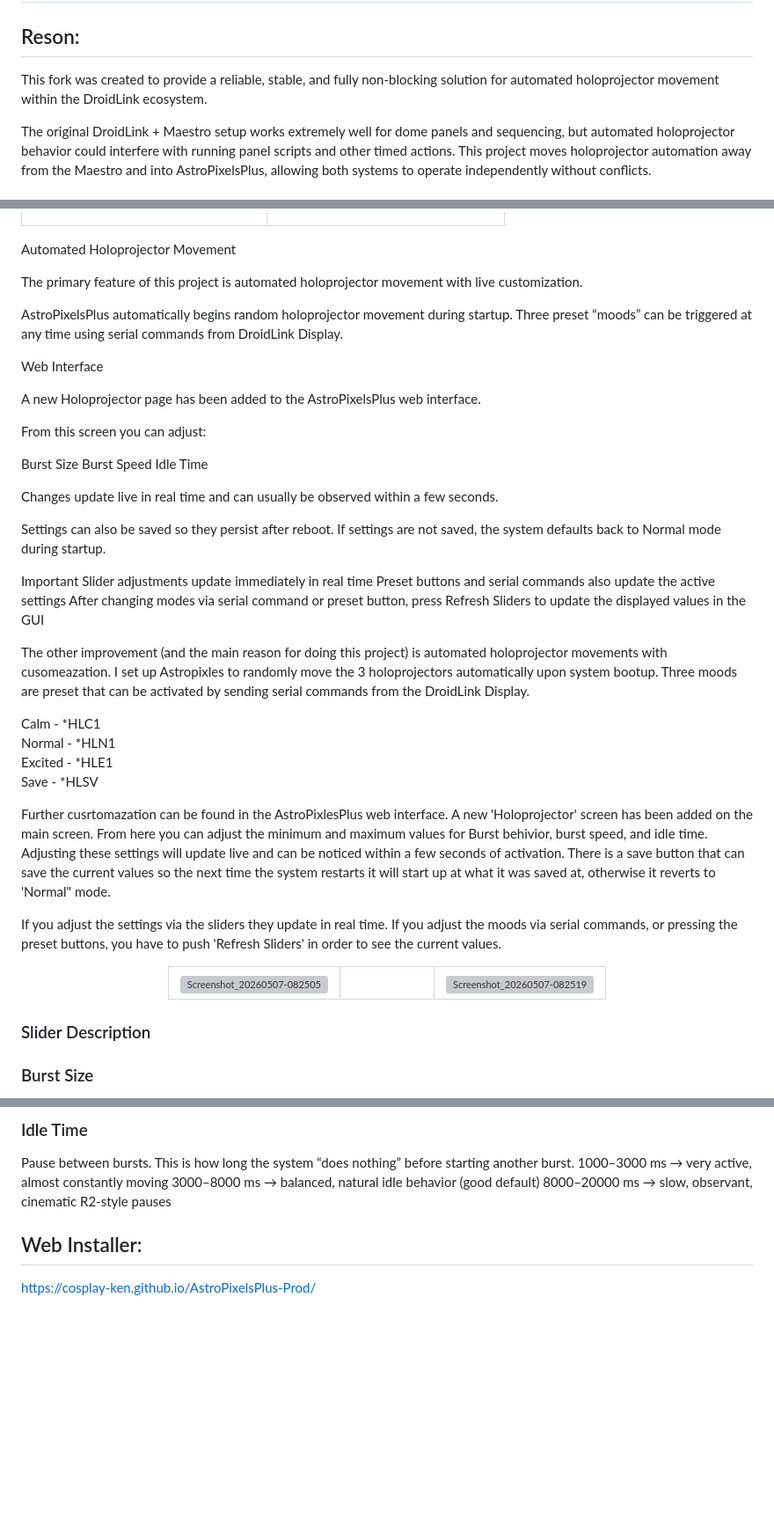
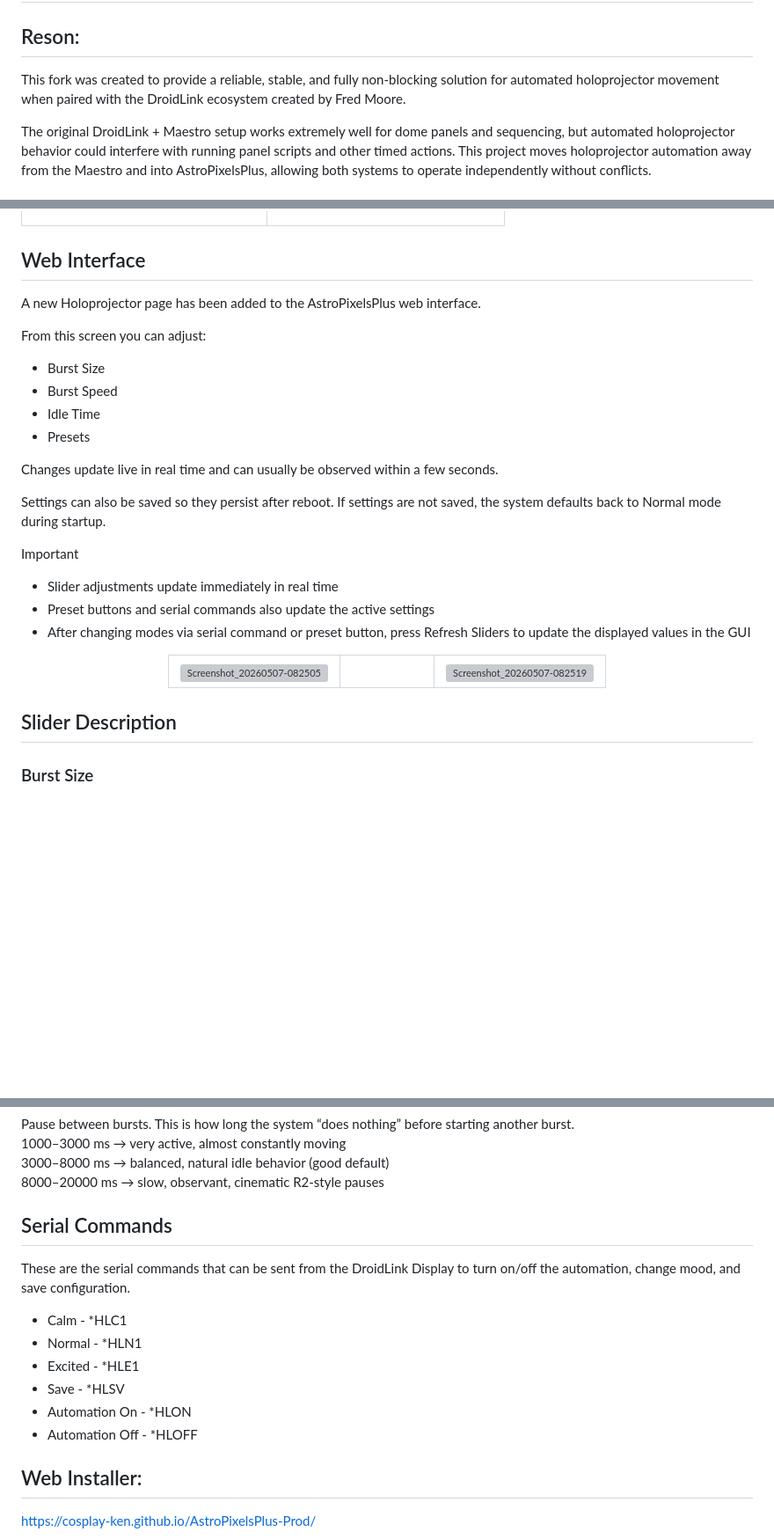
Before and after one commit to Cosplay-Ken/AstroPixelsPlus-Prod, a Markdown page: README.md, 3 parts joined by grey strips. Shown at 88% size. Drawn GitHub-style; blank space fills up the shorter version; grey boxes are pictures that could not be loaded.

```diff
--- a/README.md
+++ b/README.md
@@ -1,7 +1,7 @@
 # FORK Information
 
 ## Reson:
-This fork was created to provide a reliable, stable, and fully non-blocking solution for automated holoprojector movement within the DroidLink ecosystem.
+This fork was created to provide a reliable, stable, and fully non-blocking solution for automated holoprojector movement when paired with the DroidLink ecosystem created by Fred Moore.
 
 The original DroidLink + Maestro setup works extremely well for dome panels and sequencing, but automated holoprojector behavior could interfere with running panel scripts and other timed actions. This project moves holoprojector automation away from the Maestro and into AstroPixelsPlus, allowing both systems to operate independently without conflicts.
 
@@ -92,47 +93,25 @@ The servo board layout has changed for this configuration.
 </tr>
 </table>
 
-Automated Holoprojector Movement
-
-The primary feature of this project is automated holoprojector movement with live customization.
-
-AstroPixelsPlus automatically begins random holoprojector movement during startup. Three preset “moods” can be triggered at any time using serial commands from DroidLink Display.
-
-
-
-Web Interface
+## Web Interface
 
 A new Holoprojector page has been added to the AstroPixelsPlus web interface.
 
 From this screen you can adjust:
 
-Burst Size
-Burst Speed
-Idle Time
+* Burst Size
+* Burst Speed
+* Idle Time
+* Presets
 
 Changes update live in real time and can usually be observed within a few seconds.
 
 Settings can also be saved so they persist after reboot. If settings are not saved, the system defaults back to Normal mode during startup.
 
 Important
-Slider adjustments update immediately in real time
-Preset buttons and serial commands also update the active settings
-After changing modes via serial command or preset button, press Refresh Sliders to update the displayed values in the GUI
-
-
-
-
-
-The other improvement (and the main reason for doing this project) is automated holoprojector movements with cusomeazation. I set up Astropixles to randomly move the 3 holoprojectors automatically upon system bootup.  Three moods are preset that can be activated by sending serial commands from the DroidLink Display.
-
-Calm - *HLC1
-Normal - *HLN1
-Excited - *HLE1
-Save - *HLSV
-
-Further cusrtomazation can be found in the AstroPixlesPlus web interface. A new 'Holoprojector' screen has been added on the main screen. From here you can adjust the minimum and maximum values for Burst behivior, burst speed, and idle time. Adjusting these settings will update live and can be noticed within a  few seconds of activation. There is a save button that can save the current values so the next time the system restarts it will start up at what it was saved at, otherwise it reverts to 'Normal" mode.
-
-If you adjust the settings via the sliders they update in real time. If you adjust the moods via serial commands, or pressing the preset buttons, you have to push 'Refresh Sliders' in order to see the current values.
+* Slider adjustments update immediately in real time
+* Preset buttons and serial commands also update the active settings
+* After changing modes via serial command or preset button, press Refresh Sliders to update the displayed values in the GUI
 
 <div align="center">
   <table>
@@ -146,8 +125,7 @@ If you adjust the settings via the sliders they update in real time. If you adju
   </table>
 </div>
 
-
-### Slider Description
+## Slider Description
 
 ### Burst Size
 How many movements happen in a row. This controls how many quick actions happen before the system pauses.
@@ -167,6 +145,16 @@ Pause between bursts. This is how long the system “does nothing” before star
 3000–8000 ms → balanced, natural idle behavior (good default)
 8000–20000 ms → slow, observant, cinematic R2-style pauses
 
+## Serial Commands
+These are the serial commands that can be sent from the DroidLink Display to turn on/off the automation, change mood, and save configuration.
+
+* Calm - *HLC1
+* Normal - *HLN1
+* Excited - *HLE1
+* Save - *HLSV
+* Automation On - *HLON
+* Automation Off - *HLOFF
+
 ## Web Installer:
 https://cosplay-ken.github.io/AstroPixelsPlus-Prod/
 
```
Also changed, not shown: other parts of README.md (+4 -3 lines).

----------------------------------------

## Task goal
Could you print all of the entries exactly, skipping the images?

## Written response
Before and after one commit to Cosplay-Ken/AstroPixelsPlus-Prod, a Markdown page: README.md, 3 parts joined by grey strips. Shown at 88% size. Drawn GitHub-style; blank space fills up the shorter version; grey boxes are pictures that could not be loaded.

```diff
--- a/README.md
+++ b/README.md
@@ -1,7 +1,7 @@
 # FORK Information
 
 ## Reson:
-This fork was created to provide a reliable, stable, and fully non-blocking solution for automated holoprojector movement within the DroidLink ecosystem.
+This fork was created to provide a reliable, stable, and fully non-blocking solution for automated holoprojector movement when paired with the DroidLink ecosystem created by Fred Moore.
 
 The original DroidLink + Maestro setup works extremely well for dome panels and sequencing, but automated holoprojector behavior could interfere with running panel scripts and other timed actions. This project moves holoprojector automation away from the Maestro and into AstroPixelsPlus, allowing both systems to operate independently without conflicts.
 
@@ -92,47 +93,25 @@ The servo board layout has changed for this configuration.
 </tr>
 </table>
 
-Automated Holoprojector Movement
-
-The primary feature of this project is automated holoprojector movement with live customization.
-
-AstroPixelsPlus automatically begins random holoprojector movement during startup. Three preset “moods” can be triggered at any time using serial commands from DroidLink Display.
-
-
-
-Web Interface
+## Web Interface
 
 A new Holoprojector page has been added to the AstroPixelsPlus web interface.
 
 From this screen you can adjust:
 
-Burst Size
-Burst Speed
-Idle Time
+* Burst Size
+* Burst Speed
+* Idle Time
+* Presets
 
 Changes update live in real time and can usually be observed within a few seconds.
 
 Settings can also be saved so they persist after reboot. If settings are not saved, the system defaults back to Normal mode during startup.
 
 Important
-Slider adjustments update immediately in real time
-Preset buttons and serial commands also update the active settings
-After changing modes via serial command or preset button, press Refresh Sliders to update the displayed values in the GUI
-
-
-
-
-
-The other improvement (and the main reason for doing this project) is automated holoprojector movements with cusomeazation. I set up Astropixles to randomly move the 3 holoprojectors automatically upon system bootup.  Three moods are preset that can be activated by sending serial commands from the DroidLink Display.
-
-Calm - *HLC1
-Normal - *HLN1
-Excited - *HLE1
-Save - *HLSV
-
-Further cusrtomazation can be found in the AstroPixlesPlus web interface. A new 'Holoprojector' screen has been added on the main screen. From here you can adjust the minimum and maximum values for Burst behivior, burst speed, and idle time. Adjusting these settings will update live and can be noticed within a  few seconds of activation. There is a save button that can save the current values so the next time the system restarts it will start up at what it was saved at, otherwise it reverts to 'Normal" mode.
-
-If you adjust the settings via the sliders they update in real time. If you adjust the moods via serial commands, or pressing the preset buttons, you have to push 'Refresh Sliders' in order to see the current values.
+* Slider adjustments update immediately in real time
+* Preset buttons and serial commands also update the active settings
+* After changing modes via serial command or preset button, press Refresh Sliders to update the displayed values in the GUI
 
 <div align="center">
   <table>
@@ -146,8 +125,7 @@ If you adjust the settings via the sliders they update in real time. If you adju
   </table>
 </div>
 
-
-### Slider Description
+## Slider Description
 
 ### Burst Size
 How many movements happen in a row. This controls how many quick actions happen before the system pauses.
@@ -167,6 +145,16 @@ Pause between bursts. This is how long the system “does nothing” before star
 3000–8000 ms → balanced, natural idle behavior (good default)
 8000–20000 ms → slow, observant, cinematic R2-style pauses
 
+## Serial Commands
+These are the serial commands that can be sent from the DroidLink Display to turn on/off the automation, change mood, and save configuration.
+
+* Calm - *HLC1
+* Normal - *HLN1
+* Excited - *HLE1
+* Save - *HLSV
+* Automation On - *HLON
+* Automation Off - *HLOFF
+
 ## Web Installer:
 https://cosplay-ken.github.io/AstroPixelsPlus-Prod/
 
```
Also changed, not shown: other parts of README.md (+4 -3 lines).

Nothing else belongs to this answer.